NEW YORK—The Chinese communist regime has been waging an economic war with Western democracies, and U.S. companies, financial services, and regulators need to do more to counter the threat, a group of experts warned on April 25.
A recently formed coalition of national security, financial, and human rights experts, called the Committee on the Present Danger: China, held a conference at a Manhattan hotel discussing the Chinese Communist Party’s (CCP) unrestricted economic warfare against the United States, highlighting the threat posed by the Chinese regime’s economic ascendency, as well as the role U.S. companies and capital have played in fueling its rise.
“We’re at economic war with China … [that is] this radical cadre of the CCP,” Steve Bannon, former chief strategist for President Donald Trump, told The Epoch Times’ sister media NTD in an interview after the conference.
“Right now we have a global financial system, a global economic system, that allows this radical cadre and this totalitarian dictatorship in China to enslave their own people,” he added.
This situation, Bannon said, was not acceptable.
“America has got to stop financing it, we’ve got to start asking hard questions, and corporate America has got to stop supporting it.”
The speakers pointed out that U.S. pension funds, hedge funds, and stock indexes, such as the MSCI Emerging Market Index, finance an array of Chinese companies that pose national security concerns or are human rights abusers.
Roger Robinson, former member of the National Security Council under the Reagan administration and current chairman of the think-tank Prague Security Studies Institute, pointed to the example of Hikvision, China’s leading manufacturer of surveillance cameras. Hikvision has collaborated deeply with Beijing to develop artificial intelligence-enhanced technology for monitoring its citizens, including in the northwestern region of Xinjiang where the U.S. State Department and United Nations experts estimate that more than 1 million Uyghurs and other Muslim minorities are currently being held within internment camps.
“Human rights abuses by companies—directly or indirectly—that are publicly traded, that are in investment portfolios, represent a material, even asymmetric, risk to share value and corporate reputation,” he said in an interview with NTD.
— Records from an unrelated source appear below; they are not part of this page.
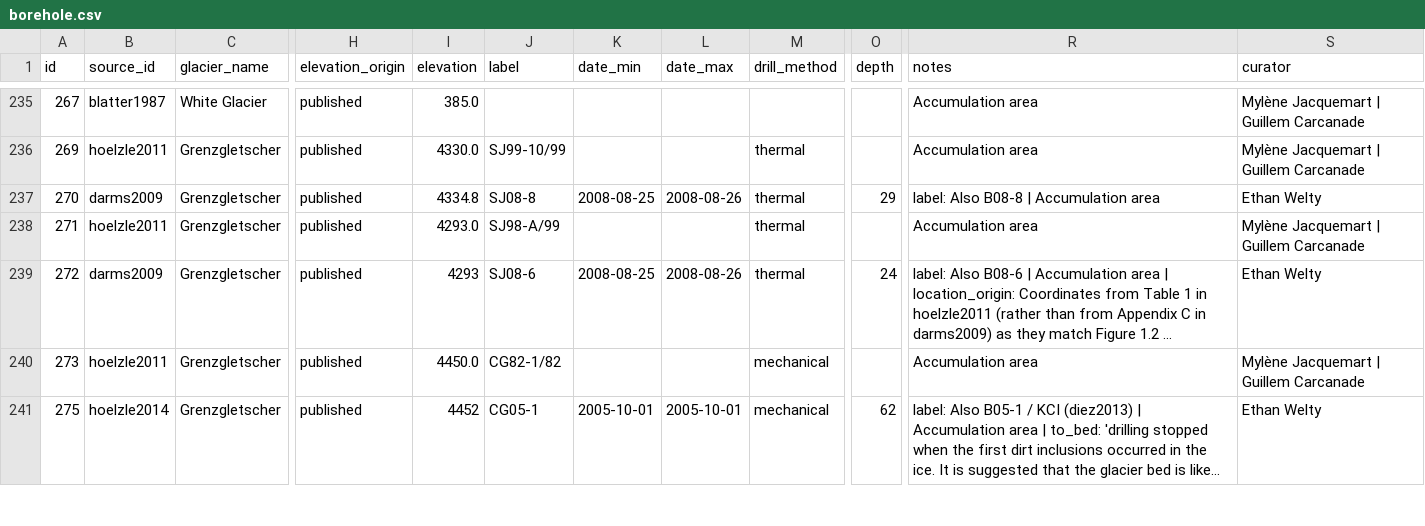
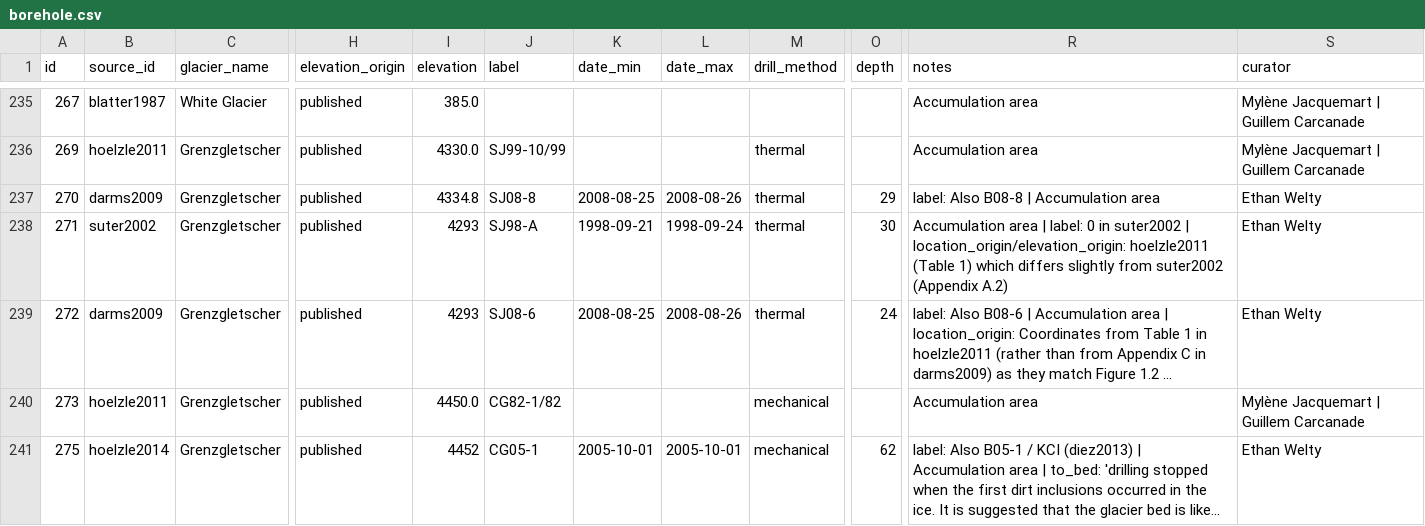
Before and after one commit to mjacqu/glenglat, a CSV file: data/borehole.csv, drawn as a sheet; only a part is shown, gaps mark what is left out; long unchanged cells end in …; the diff names each change by its address in the sheet, - before the commit and + after, or states it on an @@ line.

```diff
--- a/data/borehole.csv
+++ b/data/borehole.csv
-B238 (source_id): hoelzle2011
+B238 (source_id): suter2002
-I238 (elevation): 4293.0
+I238 (elevation): 4293
-J238 (label): SJ98-A/99
+J238 (label): SJ98-A
-K238 (date_min): (empty)
+K238 (date_min): 1998-09-21
-L238 (date_max): (empty)
+L238 (date_max): 1998-09-24
-O238 (depth): (empty)
+O238 (depth): 30
-R238 (notes): Accumulation area
+R238 (notes): Accumulation area | label: 0 in suter2002 | location_origin/elevation_origin: hoelzle2011 (Table 1) which differs slightly from suter2002 (Appendix A.2)
-S238 (curator): Mylène Jacquemart | Guillem Carcanade
+S238 (curator): Ethan Welty
```
Also changed, not shown: data/measurement.csv, data/profile.csv, 9 other files.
Currently, these kinds of risks are not disclosed to the investor community prior to investment decisions being made. Therefore, Robinson and others from the conference called on the Securities and Exchange Commission to step in and require Chinese companies to disclose affiliation to the Chinese regime and other financial information.
“We need more transparency about how people’s pension fund money is financing the Chinese regime,” Bannon said.
The experts also called out China’s One Belt, One Road (OBOR) initiative and its Made in China 2025 industrial plan as policies designed to supplant U.S. economic dominance. The former is the regime’s flagship foreign policy plan to build up geopolitical influence via infrastructure investments across Southeast Asia, Africa, and Europe. The latter is a domestic policy aimed to build the country into a high-tech superpower by the year 2025 through the development of fields including AI and robotics.
David Goldman, financial executive and columnist for the Asia Times, said the purpose of OBOR was to give the Chinese regime a source of surplus labor via other countries, as its domestic population is rapidly aging.
Chinese telecom giant Huawei is a key OBOR participant, setting up telecommunications infrastructure networks. Goldman raised the concern that this could lead to Chinese companies flooding the market with its goods and services.
Thus, in countries that sign up to the initiative, eventually “all will be workers for Chinese commercialization,” Goldman said.
He said that the United States, in concert with allies such as Japan and South Korea, should develop and offer to countries an alternative to OBOR.
Gordon Chang, China expert and author of the book “The Coming Collapse of China,” highlighted that the regime steals an estimated $150 billion to $600 billion of U.S. intellectual property each year.
“Whatever [the amount is], it is too much,” Chang said.
“We have an innovation-based economy. If we can’t commercialize our innovation, we do not have an economy of the future.”
He said that U.S. companies needed to disengage with China to ensure their intellectual property is protected.